The Baltimore secondary was the biggest question mark entering the season for the Ravens defense. Safety Dwan Landry, who finished as the team’s second-leading tackler in three of the past four seasons, and cornerback Josh Wilson took off for greener pastures during the offseason.
Although no great loss, Fabian Washington did not return to the Ravens as well. The departure of the three left the Ravens scrambling to fill 16 years’ worth of NFL experience in just two weeks following the lockout, and a subsequent brief free agency.
With Ed Reed returning healthy, and the retirement talk on hold, for now, General Manager Ozzie Newsom never made any real attempt to keep Landry. Baltimore's front office stayed with their philosophy of not extending the contract, or re-signing the "other starting safety”, on the team.
Baltimore's answer was to sign the hard-hitting, and more Raven-like Bernard Pollard. The Ravens also used their first-round selection in this year’s April draft (26 overall), to draft a good, but troubled cornerback from Colorado, Jimmy Smith. Smith has yet to make any impact, as he has been hampered by an ankle injury, but he has started appearing in more and more packages.
However, Pollard is a different story and paying immediate dividends this season. He led the Ravens with seven tackles vs. the Steelers last week, and has 38 tackles with one sack this season. Each week you hear Pollards name being called as he breaks up a pass or makes a huge hit.
Pollard is always in the right place at the right time—his style of play is by far more conducive to Raven's football. Simply put, Pollard has played like a Raven this year, and has the fines to prove it.
After contemplating retirement following the 2009 season, future Hall of Fame safety Ed Reed is as healthy as can be expected. The former Miami Hurricane, who is now in his tenth season, is playing at an All-Pro level again. He has 31 tackles, one sack and two interceptions this season.
Reed also has a career milestone and NFL record on the very near horizon. He needs just 20-interception return yards to break the NFL's all-time record held by Rod Woodson (1,483).
One casualty of the Ravens allowing 16-years’ worth of defensive backs to leave during the offseason was Dominique Foxworth and his surgically-repaired knee. With inexperience at the cornerback position, the former Terrapin rushed back from his ACL injury, which sidelined him for all of last season, and ended up back on the injured reserve list this season.
While Foxworth is missed, Lardarius Webb and Carey Williams have done fine jobs during their baptism by fire in the NFL. Williams’s coverage technique seems flawless at times. In fact, when Williams is on, it looks like pass interference on every play. But, after seeing the replay, you realize he was on his man like a cape.

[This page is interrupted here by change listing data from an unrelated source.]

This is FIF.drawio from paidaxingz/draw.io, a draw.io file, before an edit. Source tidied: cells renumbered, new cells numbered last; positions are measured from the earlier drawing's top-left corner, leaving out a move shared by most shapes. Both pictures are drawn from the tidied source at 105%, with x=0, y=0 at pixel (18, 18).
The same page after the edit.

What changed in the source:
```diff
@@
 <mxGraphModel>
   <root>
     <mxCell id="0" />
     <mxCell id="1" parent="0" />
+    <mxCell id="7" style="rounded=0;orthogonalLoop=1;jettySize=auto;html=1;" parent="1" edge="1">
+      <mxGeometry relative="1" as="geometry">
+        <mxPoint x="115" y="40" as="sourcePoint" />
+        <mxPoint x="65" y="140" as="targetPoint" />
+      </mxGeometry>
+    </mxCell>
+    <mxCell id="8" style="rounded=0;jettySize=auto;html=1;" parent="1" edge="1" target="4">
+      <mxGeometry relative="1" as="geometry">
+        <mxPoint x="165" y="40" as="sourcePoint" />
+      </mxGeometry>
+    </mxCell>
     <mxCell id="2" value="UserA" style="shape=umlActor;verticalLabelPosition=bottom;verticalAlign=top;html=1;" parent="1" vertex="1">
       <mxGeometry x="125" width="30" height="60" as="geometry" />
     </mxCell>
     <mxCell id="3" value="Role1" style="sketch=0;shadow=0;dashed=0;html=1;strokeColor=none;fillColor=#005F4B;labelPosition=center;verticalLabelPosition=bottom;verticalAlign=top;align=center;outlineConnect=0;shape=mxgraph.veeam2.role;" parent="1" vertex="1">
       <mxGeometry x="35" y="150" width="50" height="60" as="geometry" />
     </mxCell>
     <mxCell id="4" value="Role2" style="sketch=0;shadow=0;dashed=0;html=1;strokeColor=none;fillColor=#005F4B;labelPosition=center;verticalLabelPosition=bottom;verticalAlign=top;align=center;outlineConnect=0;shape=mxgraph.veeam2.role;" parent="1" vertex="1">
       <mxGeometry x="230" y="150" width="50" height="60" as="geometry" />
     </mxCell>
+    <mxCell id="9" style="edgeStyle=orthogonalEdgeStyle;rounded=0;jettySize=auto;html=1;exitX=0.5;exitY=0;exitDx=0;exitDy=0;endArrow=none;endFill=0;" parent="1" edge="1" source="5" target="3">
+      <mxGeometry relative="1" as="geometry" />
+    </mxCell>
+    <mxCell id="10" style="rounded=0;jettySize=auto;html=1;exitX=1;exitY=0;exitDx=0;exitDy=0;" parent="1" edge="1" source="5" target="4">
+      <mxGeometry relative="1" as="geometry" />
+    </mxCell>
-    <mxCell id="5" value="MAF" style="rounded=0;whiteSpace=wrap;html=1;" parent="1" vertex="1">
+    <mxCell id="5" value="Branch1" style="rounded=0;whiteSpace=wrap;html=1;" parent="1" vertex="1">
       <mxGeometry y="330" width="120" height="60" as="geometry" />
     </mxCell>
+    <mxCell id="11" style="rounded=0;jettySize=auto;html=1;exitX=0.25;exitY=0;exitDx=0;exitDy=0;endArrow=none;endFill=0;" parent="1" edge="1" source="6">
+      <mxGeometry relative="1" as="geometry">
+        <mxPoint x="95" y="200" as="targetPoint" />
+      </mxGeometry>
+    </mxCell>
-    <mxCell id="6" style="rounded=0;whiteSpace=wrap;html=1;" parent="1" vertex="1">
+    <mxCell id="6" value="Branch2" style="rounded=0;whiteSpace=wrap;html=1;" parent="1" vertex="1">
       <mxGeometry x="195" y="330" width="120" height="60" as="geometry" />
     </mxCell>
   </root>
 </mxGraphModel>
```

Webb is learning how to play a more physical game and has demonstrated an overall improvement in tackling and cover techniques.
He finished with six tackles vs. the Steelers last week, and seems to have learned from his mistake in the playoffs last season. He's finally realized that speed alone will not produce a good cornerback.
In the NFL, it is not enough to simply run with a receiver.
The Ravens have depth, and as Jimmy Smith and Chris Carr–the one DB the ravens did re-sign this past offseason–fully recover from nursing injuries, the Ravens defense could simply become a total shut down unit at the right time of the season.
While the front seven are playing great, this unit is doing their part as well. Not every sack is a rush sack, and the Ravens secondary is a big reason why they are just one sack away from tying their sack total from all of last season.
Coverage sacks are underrated, and the Ravens have more than a few this season. Remember back in Week 1 when Roethlisberger was toppled four times?
Three of them were a result of great downfield coverage.
This unit ranks fourth in the NFL in stopping the pass. They have allowed just two 300-yards passers all season, and only two passing plays of 40 yards or more. The Ravens defense is where a quarterback's rating comes to die. They are third best in the NFL, holding opposing signal-callers to a paltry 67.8 rating.
Despite having just four interceptions as a secondary, and eight as a defense, this unit gets their hands on the ball a lot. This is a deep unit that has played exceptionally well. Watching games earlier in the year, you just kept waiting for the cracks to expose themselves.
It hasn't happened yet, and it won't going forward. This unit will help carry the Ravens to the AFC Championship game.
Ravens Secondary. A-